● Prompt: Copy every line of the data that includes the string "flex".

Web page edit records
::::::::::
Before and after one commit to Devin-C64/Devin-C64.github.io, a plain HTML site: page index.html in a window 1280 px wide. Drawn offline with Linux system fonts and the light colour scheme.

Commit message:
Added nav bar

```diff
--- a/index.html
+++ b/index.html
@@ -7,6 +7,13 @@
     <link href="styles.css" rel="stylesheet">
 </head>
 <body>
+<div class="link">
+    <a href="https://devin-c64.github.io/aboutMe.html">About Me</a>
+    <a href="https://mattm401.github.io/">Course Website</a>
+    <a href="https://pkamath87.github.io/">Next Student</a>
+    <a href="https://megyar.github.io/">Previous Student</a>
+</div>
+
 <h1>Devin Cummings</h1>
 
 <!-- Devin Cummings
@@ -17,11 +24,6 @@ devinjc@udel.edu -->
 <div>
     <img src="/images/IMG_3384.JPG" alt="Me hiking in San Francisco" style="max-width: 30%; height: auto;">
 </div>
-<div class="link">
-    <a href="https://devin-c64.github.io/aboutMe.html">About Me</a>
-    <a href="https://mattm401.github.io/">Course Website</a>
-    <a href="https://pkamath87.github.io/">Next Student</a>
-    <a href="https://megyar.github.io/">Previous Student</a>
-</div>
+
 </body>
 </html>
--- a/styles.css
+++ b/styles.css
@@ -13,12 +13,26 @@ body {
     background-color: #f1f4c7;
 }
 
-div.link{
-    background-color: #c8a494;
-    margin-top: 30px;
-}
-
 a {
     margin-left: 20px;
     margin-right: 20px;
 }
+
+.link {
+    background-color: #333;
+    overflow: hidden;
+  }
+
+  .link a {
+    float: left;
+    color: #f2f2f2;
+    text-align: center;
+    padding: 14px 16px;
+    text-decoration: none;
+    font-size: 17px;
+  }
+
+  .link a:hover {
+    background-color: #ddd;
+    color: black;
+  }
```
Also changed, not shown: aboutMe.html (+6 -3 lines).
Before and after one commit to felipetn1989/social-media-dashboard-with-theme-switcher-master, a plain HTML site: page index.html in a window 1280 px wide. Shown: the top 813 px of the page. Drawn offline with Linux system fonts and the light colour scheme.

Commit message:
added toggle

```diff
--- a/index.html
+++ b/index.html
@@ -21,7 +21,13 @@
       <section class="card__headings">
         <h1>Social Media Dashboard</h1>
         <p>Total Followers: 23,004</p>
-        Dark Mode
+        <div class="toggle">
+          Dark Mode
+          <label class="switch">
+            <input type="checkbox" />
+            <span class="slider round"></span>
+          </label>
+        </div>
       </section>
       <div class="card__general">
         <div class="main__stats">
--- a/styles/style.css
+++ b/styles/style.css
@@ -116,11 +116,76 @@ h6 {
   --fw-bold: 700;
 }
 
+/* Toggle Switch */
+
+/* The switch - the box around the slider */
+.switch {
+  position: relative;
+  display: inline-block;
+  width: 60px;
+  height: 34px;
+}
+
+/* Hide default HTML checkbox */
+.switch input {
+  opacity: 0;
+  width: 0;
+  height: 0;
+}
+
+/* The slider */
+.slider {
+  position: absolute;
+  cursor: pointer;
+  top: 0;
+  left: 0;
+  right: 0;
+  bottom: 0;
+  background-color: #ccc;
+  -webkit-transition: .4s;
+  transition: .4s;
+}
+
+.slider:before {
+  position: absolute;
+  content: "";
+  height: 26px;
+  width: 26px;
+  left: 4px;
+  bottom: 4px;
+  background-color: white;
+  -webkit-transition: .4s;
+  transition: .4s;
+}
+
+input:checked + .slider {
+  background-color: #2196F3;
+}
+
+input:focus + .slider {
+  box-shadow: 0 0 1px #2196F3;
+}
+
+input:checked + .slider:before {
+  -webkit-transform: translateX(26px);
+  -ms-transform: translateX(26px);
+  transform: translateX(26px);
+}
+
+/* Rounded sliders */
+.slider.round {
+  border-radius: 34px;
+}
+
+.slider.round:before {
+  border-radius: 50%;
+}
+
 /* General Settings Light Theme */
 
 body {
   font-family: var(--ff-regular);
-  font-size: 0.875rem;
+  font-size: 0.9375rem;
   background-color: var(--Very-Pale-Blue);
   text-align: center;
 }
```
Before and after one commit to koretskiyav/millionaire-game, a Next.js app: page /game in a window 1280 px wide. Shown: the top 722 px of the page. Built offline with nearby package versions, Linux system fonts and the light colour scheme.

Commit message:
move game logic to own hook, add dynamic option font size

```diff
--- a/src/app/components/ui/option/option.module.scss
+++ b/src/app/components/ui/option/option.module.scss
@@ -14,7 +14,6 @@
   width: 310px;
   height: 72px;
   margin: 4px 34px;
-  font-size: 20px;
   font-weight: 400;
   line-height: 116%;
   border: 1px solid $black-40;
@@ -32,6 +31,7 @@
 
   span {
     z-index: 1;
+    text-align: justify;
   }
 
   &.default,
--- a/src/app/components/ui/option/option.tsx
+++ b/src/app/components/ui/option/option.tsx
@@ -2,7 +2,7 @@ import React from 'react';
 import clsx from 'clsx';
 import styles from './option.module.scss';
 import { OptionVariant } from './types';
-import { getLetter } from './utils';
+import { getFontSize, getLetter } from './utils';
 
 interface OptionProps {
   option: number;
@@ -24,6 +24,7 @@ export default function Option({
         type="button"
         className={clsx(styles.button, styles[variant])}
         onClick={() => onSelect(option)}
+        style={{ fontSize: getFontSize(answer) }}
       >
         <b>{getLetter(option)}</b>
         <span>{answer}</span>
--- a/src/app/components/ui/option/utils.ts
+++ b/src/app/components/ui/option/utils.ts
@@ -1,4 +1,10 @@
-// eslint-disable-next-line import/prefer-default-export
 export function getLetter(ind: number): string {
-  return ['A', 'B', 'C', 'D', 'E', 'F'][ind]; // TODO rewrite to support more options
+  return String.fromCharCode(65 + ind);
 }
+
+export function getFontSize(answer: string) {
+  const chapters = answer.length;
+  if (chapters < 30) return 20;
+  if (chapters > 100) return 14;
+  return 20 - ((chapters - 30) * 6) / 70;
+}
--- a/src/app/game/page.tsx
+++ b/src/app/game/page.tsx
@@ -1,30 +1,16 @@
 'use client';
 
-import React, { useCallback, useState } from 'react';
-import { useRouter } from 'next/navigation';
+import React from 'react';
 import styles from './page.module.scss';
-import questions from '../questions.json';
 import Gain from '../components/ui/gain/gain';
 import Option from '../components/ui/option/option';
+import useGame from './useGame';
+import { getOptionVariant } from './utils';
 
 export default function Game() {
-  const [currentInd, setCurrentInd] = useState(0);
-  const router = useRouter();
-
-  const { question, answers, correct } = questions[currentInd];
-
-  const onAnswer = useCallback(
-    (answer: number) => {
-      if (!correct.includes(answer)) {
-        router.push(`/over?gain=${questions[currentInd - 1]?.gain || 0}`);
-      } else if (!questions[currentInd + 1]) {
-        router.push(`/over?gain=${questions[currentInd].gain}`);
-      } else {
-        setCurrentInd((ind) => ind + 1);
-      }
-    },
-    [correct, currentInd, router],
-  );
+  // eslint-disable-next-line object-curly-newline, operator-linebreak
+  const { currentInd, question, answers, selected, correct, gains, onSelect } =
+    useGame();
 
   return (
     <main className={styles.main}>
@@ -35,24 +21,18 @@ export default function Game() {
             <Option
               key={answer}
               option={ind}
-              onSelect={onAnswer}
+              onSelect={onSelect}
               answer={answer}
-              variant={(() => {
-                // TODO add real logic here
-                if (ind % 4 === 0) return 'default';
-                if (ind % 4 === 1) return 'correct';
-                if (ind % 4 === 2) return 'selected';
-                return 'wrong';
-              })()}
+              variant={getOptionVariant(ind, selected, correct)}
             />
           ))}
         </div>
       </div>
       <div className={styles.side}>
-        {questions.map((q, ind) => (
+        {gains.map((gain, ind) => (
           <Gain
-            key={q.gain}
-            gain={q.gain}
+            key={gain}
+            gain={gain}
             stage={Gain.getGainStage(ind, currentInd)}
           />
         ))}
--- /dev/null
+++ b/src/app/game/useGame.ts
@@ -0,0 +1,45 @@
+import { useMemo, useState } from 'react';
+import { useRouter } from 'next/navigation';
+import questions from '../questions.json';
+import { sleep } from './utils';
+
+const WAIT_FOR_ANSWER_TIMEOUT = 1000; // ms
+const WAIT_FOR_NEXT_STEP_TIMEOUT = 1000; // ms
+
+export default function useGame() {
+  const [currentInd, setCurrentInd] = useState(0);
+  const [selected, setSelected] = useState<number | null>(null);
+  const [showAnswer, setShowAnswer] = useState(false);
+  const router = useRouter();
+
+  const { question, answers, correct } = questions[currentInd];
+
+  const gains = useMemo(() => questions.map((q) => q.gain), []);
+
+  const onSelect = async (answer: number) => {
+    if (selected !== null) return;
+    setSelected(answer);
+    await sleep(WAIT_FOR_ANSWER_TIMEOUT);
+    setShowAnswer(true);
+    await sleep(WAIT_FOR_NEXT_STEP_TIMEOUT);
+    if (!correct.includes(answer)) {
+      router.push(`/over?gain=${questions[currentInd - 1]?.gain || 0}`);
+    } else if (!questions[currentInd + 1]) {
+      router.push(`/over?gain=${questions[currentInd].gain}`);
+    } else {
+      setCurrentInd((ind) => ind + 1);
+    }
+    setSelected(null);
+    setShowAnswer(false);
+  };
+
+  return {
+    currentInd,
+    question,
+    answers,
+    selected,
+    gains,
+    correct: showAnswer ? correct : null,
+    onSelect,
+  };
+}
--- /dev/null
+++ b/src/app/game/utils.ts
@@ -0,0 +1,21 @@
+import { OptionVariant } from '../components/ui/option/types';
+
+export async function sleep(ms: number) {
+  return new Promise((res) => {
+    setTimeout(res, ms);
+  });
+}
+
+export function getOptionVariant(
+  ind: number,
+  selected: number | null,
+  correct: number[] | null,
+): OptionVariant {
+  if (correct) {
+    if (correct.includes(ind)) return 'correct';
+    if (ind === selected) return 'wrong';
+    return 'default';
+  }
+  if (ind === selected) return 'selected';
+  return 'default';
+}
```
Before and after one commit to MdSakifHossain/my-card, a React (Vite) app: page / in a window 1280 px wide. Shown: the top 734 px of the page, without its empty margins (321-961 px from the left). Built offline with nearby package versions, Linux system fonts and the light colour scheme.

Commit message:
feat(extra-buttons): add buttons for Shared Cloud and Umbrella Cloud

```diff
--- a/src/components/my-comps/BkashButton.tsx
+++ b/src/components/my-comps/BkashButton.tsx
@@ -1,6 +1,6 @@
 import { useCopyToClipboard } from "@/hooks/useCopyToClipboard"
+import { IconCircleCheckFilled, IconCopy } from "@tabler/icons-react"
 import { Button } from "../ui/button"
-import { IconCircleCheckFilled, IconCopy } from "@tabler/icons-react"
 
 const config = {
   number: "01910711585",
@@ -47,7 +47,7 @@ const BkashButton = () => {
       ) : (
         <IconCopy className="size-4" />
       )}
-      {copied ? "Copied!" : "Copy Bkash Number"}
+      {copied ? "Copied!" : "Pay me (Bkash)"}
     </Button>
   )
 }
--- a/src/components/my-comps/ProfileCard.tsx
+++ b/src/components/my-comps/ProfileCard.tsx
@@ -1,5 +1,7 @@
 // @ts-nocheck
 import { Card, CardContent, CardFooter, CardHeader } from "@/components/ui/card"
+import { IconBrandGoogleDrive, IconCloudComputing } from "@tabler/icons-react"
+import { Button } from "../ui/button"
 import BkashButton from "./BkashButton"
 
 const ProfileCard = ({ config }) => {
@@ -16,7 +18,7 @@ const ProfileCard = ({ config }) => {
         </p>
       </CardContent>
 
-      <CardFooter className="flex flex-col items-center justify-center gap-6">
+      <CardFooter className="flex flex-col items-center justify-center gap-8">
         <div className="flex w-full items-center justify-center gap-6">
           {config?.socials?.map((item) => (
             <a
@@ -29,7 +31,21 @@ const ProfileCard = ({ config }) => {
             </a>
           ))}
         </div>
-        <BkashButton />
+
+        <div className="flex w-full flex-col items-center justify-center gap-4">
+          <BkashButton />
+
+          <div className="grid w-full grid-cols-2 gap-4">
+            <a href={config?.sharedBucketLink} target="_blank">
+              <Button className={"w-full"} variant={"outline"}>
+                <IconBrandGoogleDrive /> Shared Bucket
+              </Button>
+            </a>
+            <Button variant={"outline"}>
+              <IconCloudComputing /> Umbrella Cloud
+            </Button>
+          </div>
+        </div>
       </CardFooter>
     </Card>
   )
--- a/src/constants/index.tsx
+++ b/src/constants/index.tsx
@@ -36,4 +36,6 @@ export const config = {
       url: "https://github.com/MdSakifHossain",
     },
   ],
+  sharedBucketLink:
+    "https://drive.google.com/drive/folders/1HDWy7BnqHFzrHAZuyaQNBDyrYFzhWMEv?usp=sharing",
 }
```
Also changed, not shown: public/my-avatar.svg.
::::::::::
● Response box:
-      <CardFooter className="flex flex-col items-center justify-center gap-6">
+      <CardFooter className="flex flex-col items-center justify-center gap-8">
         <div className="flex w-full items-center justify-center gap-6">
+        <div className="flex w-full flex-col items-center justify-center gap-4">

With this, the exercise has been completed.